“This is a practice, not an anomaly,” said Minority Whip Steny Hoyer (D-Md.), comparing Friday’s actions to the 2003 Medicare prescription drug vote. “This is a practice of undermining the Democratic will of the people’s House of Representatives. … This is a sad day in Washington.”
Hoyer and Minority Leader Nancy Pelosi’s (D-Calif.) ability to keep all of their Democrats in the “no” column — including a few who originally voted in favor of the bill — made Republican vote-counters’ jobs that much harder.
“I think what we saw happen there was that the number of Democrats we usually have was just not there,” said Blunt, who also admitted that the leadership may have rushed the bill to the floor too quickly.
“Even a bill designed to cut gas prices needed more time to talk about it than Members had,” Blunt said.
Blunt would not directly address a question about whether the vote was an important one for him in his new position as Majority Leader and Whip.

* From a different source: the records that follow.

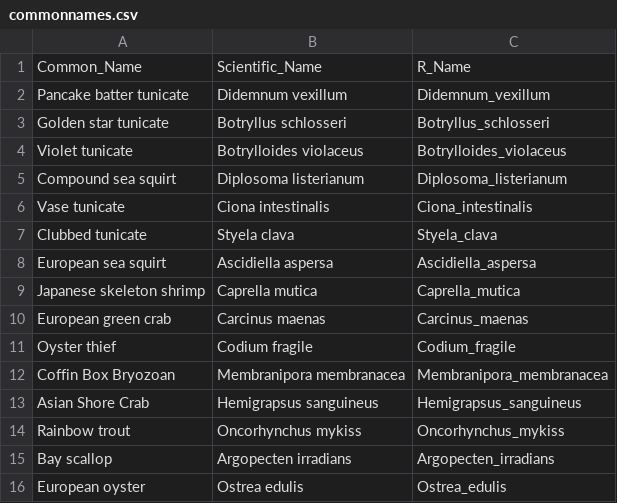
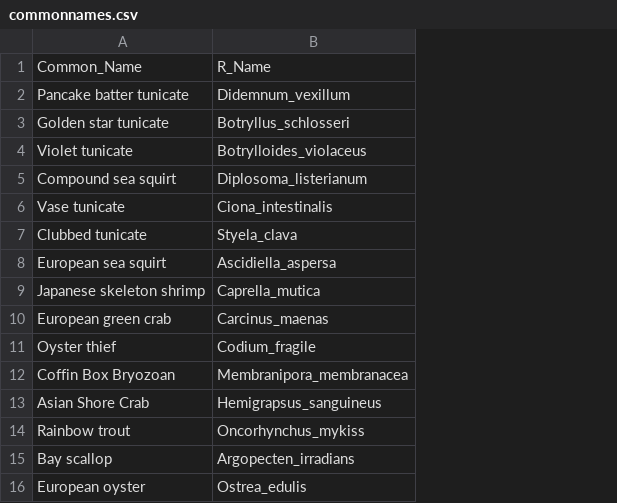
Before and after one commit to SarahKingsbury-dfo/ITapp, a CSV file: commonnames.csv, drawn as a sheet; the diff names each change by its address in the sheet, - before the commit and + after, or states it on an @@ line.

Commit message:
Updated app to separate metabarcoding and plate monitoring data

```diff
--- a/commonnames.csv
+++ b/commonnames.csv
-column B, rows 1-16: Scientific_Name | Didemnum vexillum | Botryllus schlosseri | Botrylloides violaceus | Diplosoma listerianum | Ciona intestinalis | Styela clava | Ascidiella aspersa | Caprella mutica | Carcinus maenas | Codium fragile | Membranipora membranacea | Hemigrapsus sanguineus | Oncorhynchus mykiss | Argopecten irradians | Ostrea edulis
```
Also changed, not shown: treatment.csv, 2 other files.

But Blunt did say he was looking forward to coming back after this week’s recess.
“I think we’ll all benefit from having a week to have a more normal approach to the floor,” he said.
While Blunt may be serving as Majority Leader since the indictment of Rep. Tom DeLay (R-Texas) prompted him to step down from that post, DeLay was certainly not on the sidelines during Friday’s vote. The Texan could be seen on the floor actively working his colleagues, particularly Rep. Roscoe Bartlett (R-Md.), who was eventually persuaded by DeLay and others to vote for the bill.
In the end another Maryland Republican, Rep. Wayne Gilchrest, made the difference by changing his vote to “aye” and breaking a 211-211 tie. When the vote was gaveled closed, Democrats chanted “Shame!” after having made several parliamentary inquiries during the vote to demand that it be closed.
Pelosi said afterwards that the vote was just the latest example of the Republican abuses of power in the House, accusing the GOP of “holding votes open for the sole purpose of reversing the outcome of the vote.”
She charged that the vote should have taken five minutes, but instead took “nine times that long” so that the “indicted leader” DeLay could engage in “arm twisting” to pass the bill.
“This is a shameless display of the culture of corruption in the House of Representatives,” she said.
But Republicans countered that it was Democrats who were playing politics with an important policy issue.
“I think they’re trying to embarrass Republicans politically instead of thinking of Americans at the gas pump,” said Ron Bonjean, spokesman for Speaker Dennis Hastert (R-Ill.).